In the morning Kristiana taught us the ‘tai chi’ movement in scything, apparently a part of ‘the cloud’. Although George didn’t take to it to say the least, I have found it quite useful and it’s now a part of my Zen and the art of scythe maintenance repetoir.
Amongst the competitions on the day was the strimmer versus scythe race. One would probably be correct to deduce the one in the evil black outfit with the mask would be the loser, whilst the scyther is Simon Damant, English champion, from Wimpole in Cambridgeshire.
Soon it was onnto the finals. Under the blazing sun, 24 5x5m squares awaited the lucky finalists in the women’s, bus-pass and men’s finals. Here Mike Abbott wields one of his hay-rakes to clear the plots after mowing so the quality can be judged.
To my amazement I found myself in the finals. Knowing that George would be putting in a very close shave I decided to go for speed and use my normal bracken cutting rhythm, even though the effect upon the quality of the mowing would be dubious to say the least. In the event George excelled himself, moving from ‘don’t know’ to second overall, although his blade took some damage in the course of it. Well done George!
Apparently I managed to create a new class, the ‘extremely fast but crap finish’ style of mowing. as I managed a time of 2 minutes 20 seconds. Plenty of room for improvement next year. I plan yet another class, the ‘amazingly fast but not so crap finish’ by then. And of course, I won a medal. What can I say, except a big thank you to Simon Fairlie (the organiser and proprietor of the scythe shop), Simon Damant (for the last minute coaching), all of the tutors for their help, George, Sean and the rest for all the encouragement.

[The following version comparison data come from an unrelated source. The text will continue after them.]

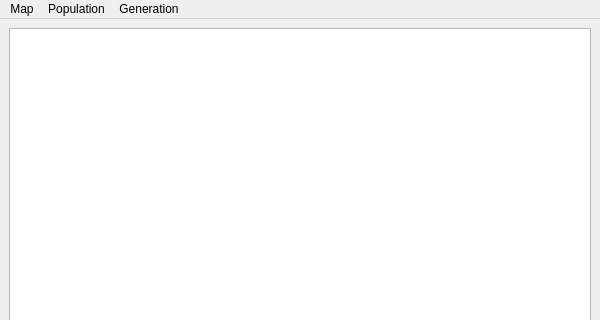
akkenoth/TSPGen, file UI/Layouts/TSPGenMainWindow.ui: the form before one commit; both pictures show x 0 to 600 and y 0 to 320 of the 600 by 480 pixel window.
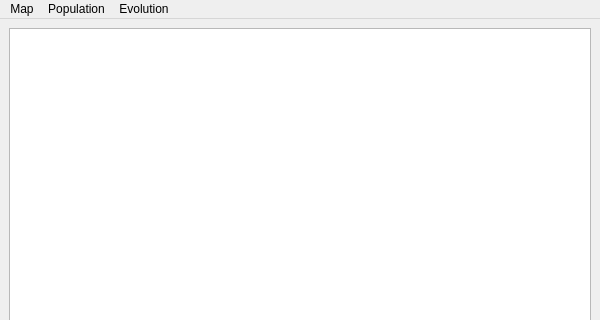
The form after the commit.

Commit message: UI/TSPGenMainWindow: added support for population generating, processing, saving, passing to painter, entering generation/processing parameters etc.

```diff
--- a/UI/Layouts/TSPGenMainWindow.ui
+++ b/UI/Layouts/TSPGenMainWindow.ui
@@ -77,15 +77,15 @@
     <addaction name="actionGeneratePopulation"/>
     <addaction name="actionDisplayPopulation"/>
    </widget>
-   <widget class="QMenu" name="menuGeneration">
+   <widget class="QMenu" name="menuEvolution">
     <property name="title">
-     <string>Generation</string>
+     <string>Evolution</string>
     </property>
     <addaction name="actionProcessGeneration"/>
    </widget>
    <addaction name="menuMap"/>
    <addaction name="menuPopulation"/>
-   <addaction name="menuGeneration"/>
+   <addaction name="menuEvolution"/>
   </widget>
   <widget class="QStatusBar" name="statusbar">
    <property name="sizeGripEnabled">
```
Left out of the diff: 8 changed lines with no effect on the pictures. The commit also changes 3 other files.
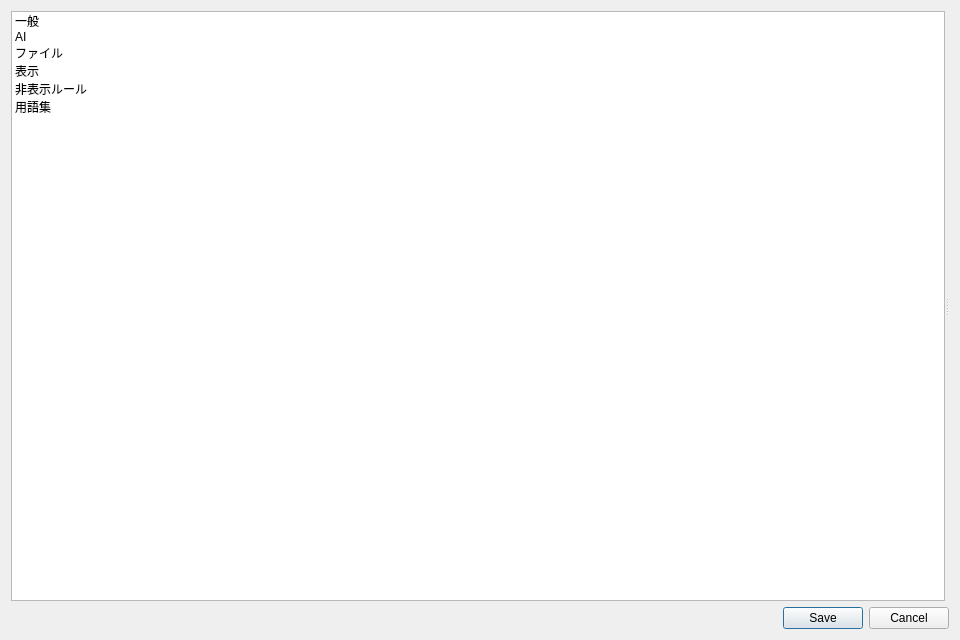
The window that ui/dialogs/settings/SettingsDialog.ui (Ikumyon/AutoLingua2) describes before a commit, drawn with Qt 5.
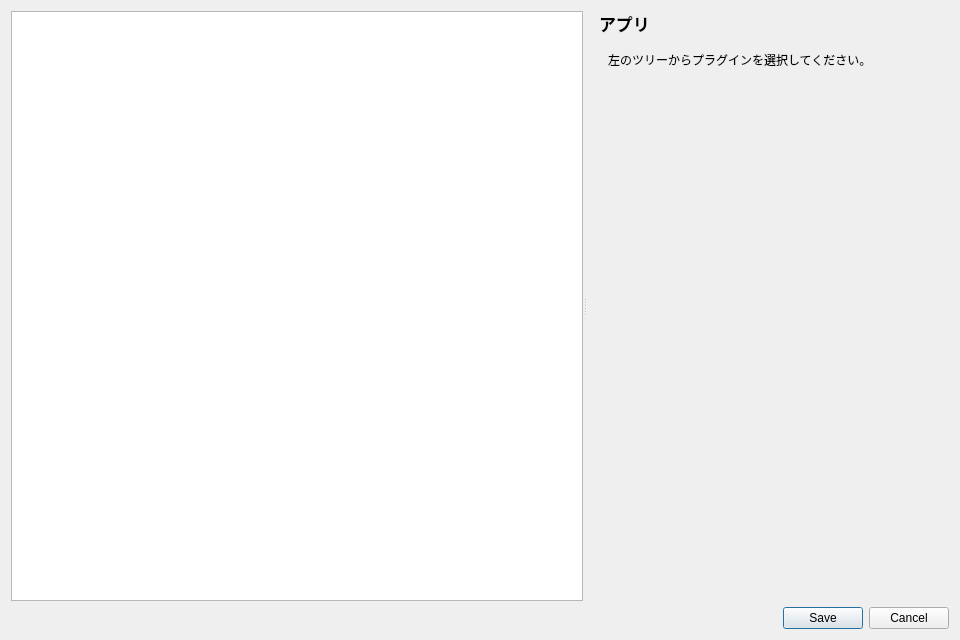
The same window after the commit. The open tabs and pages were chosen to show the change.

Commit message: feat(ui): 設定ダイアログのページ分割・AIチャットドックおよびプラグイン周りのUI改修

Diff of the .ui file:
```diff
--- a/ui/dialogs/settings/SettingsDialog.ui
+++ b/ui/dialogs/settings/SettingsDialog.ui
@@ -19,44 +19,35 @@
      <property name="orientation">
       <enum>Qt::Orientation::Horizontal</enum>
      </property>
-     <widget class="QListWidget" name="listCategories">
+     <widget class="QTreeWidget" name="treeCategories">
       <property name="minimumSize">
        <size>
-        <width>160</width>
+        <width>230</width>
         <height>0</height>
        </size>
       </property>
-      <item>
-       <property name="text">
-        <string>一般</string>
-       </property>
-      </item>
-      <item>
-       <property name="text">
-        <string>AI</string>
-       </property>
-      </item>
-      <item>
-       <property name="text">
-        <string>ファイル</string>
-       </property>
-      </item>
-      <item>
-       <property name="text">
-        <string>表示</string>
-       </property>
-      </item>
-      <item>
-       <property name="text">
-        <string>非表示ルール</string>
-       </property>
-      </item>
-      <item>
-       <property name="text">
-        <string>用語集</string>
-       </property>
-      </item>
+      <property name="headerHidden"><bool>true</bool></property>
+      <property name="styleSheet">
+       <string notr="true">QTreeWidget#treeCategories { font-size: 14px; }
+QTreeWidget#treeCategories::item { height: 36px; }</string>
+      </property>
+      <property name="editTriggers"><set>QAbstractItemView::NoEditTriggers</set></property>
+      <property name="selectionMode"><enum>QAbstractItemView::SingleSelection</enum></property>
+      <column><property name="text"><string>設定項目</string></property></column>
      </widget>
+     <widget class="QWidget" name="widgetSettingsContent">
+      <layout class="QVBoxLayout" name="layoutSettingsContent">
+       <property name="leftMargin"><number>12</number></property>
+       <property name="topMargin"><number>0</number></property>
+       <property name="rightMargin"><number>0</number></property>
+       <property name="bottomMargin"><number>0</number></property>
+       <item>
+        <widget class="QLabel" name="labelCategoryTitle">
+         <property name="font"><font><pointsize>13</pointsize><bold>true</bold></font></property>
+         <property name="text"><string>アプリ</string></property>
+        </widget>
+       </item>
+       <item>
      <widget class="QStackedWidget" name="stackSettings">
       <property name="currentIndex">
        <number>0</number>
@@ -157,6 +148,45 @@
         </property>
        </layout>
       </widget>
+      <widget class="QWidget" name="pageInput">
+       <layout class="QVBoxLayout" name="layoutPageInput">
+        <property name="leftMargin"><number>0</number></property>
+        <property name="topMargin"><number>0</number></property>
+        <property name="rightMargin"><number>0</number></property>
+        <property name="bottomMargin"><number>0</number></property>
+       </layout>
+      </widget>
+      <widget class="QWidget" name="pageTranslation">
+       <layout class="QVBoxLayout" name="layoutPageTranslation">
+        <property name="leftMargin"><number>0</number></property>
+        <property name="topMargin"><number>0</number></property>
+        <property name="rightMargin"><number>0</number></property>
+        <property name="bottomMargin"><number>0</number></property>
+       </layout>
+      </widget>
+      <widget class="QWidget" name="pageSourceWatch">
+       <layout class="QVBoxLayout" name="layoutPageSourceWatch">
+        <property name="leftMargin"><number>0</number></property>
+        <property name="topMargin"><number>0</number></property>
+        <property name="rightMargin"><number>0</number></property>
+        <property name="bottomMargin"><number>0</number></property>
+       </layout>
+      </widget>
+      <widget class="QWidget" name="pagePlugins">
+       <layout class="QVBoxLayout" name="layoutPagePlugins">
+        <item><widget class="QLabel" name="labelPluginSettingsHelp">
+         <property name="text"><string>左のツリーからプラグインを選択してください。</string></property>
+         <property name="wordWrap"><bool>true</bool></property>
+        </widget></item>
+        <item><spacer name="spacerPluginsBottom">
+         <property name="orientation"><enum>Qt::Vertical</enum></property>
+         <property name="sizeHint" stdset="0"><size><width>20</width><height>20</height></size></property>
+        </spacer></item>
+       </layout>
+      </widget>
+     </widget>
+       </item>
+      </layout>
      </widget>
     </widget>
    </item>
```
The commit also changes 24 other files.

One thing I don’t like about many shows is the indecent speed with which the exhibitors start tearing down the stands and fleeing the field, often whilst visitors are still there. It always leaves me with a feeling of anticlimax. But by Sunday evening the festival was still going strong as visitors, competitors and exhibitors danced to the music of local bands. Come the thunderstorms of Monday there seemed to be no great hurry and instead the show faded gracefully from the field.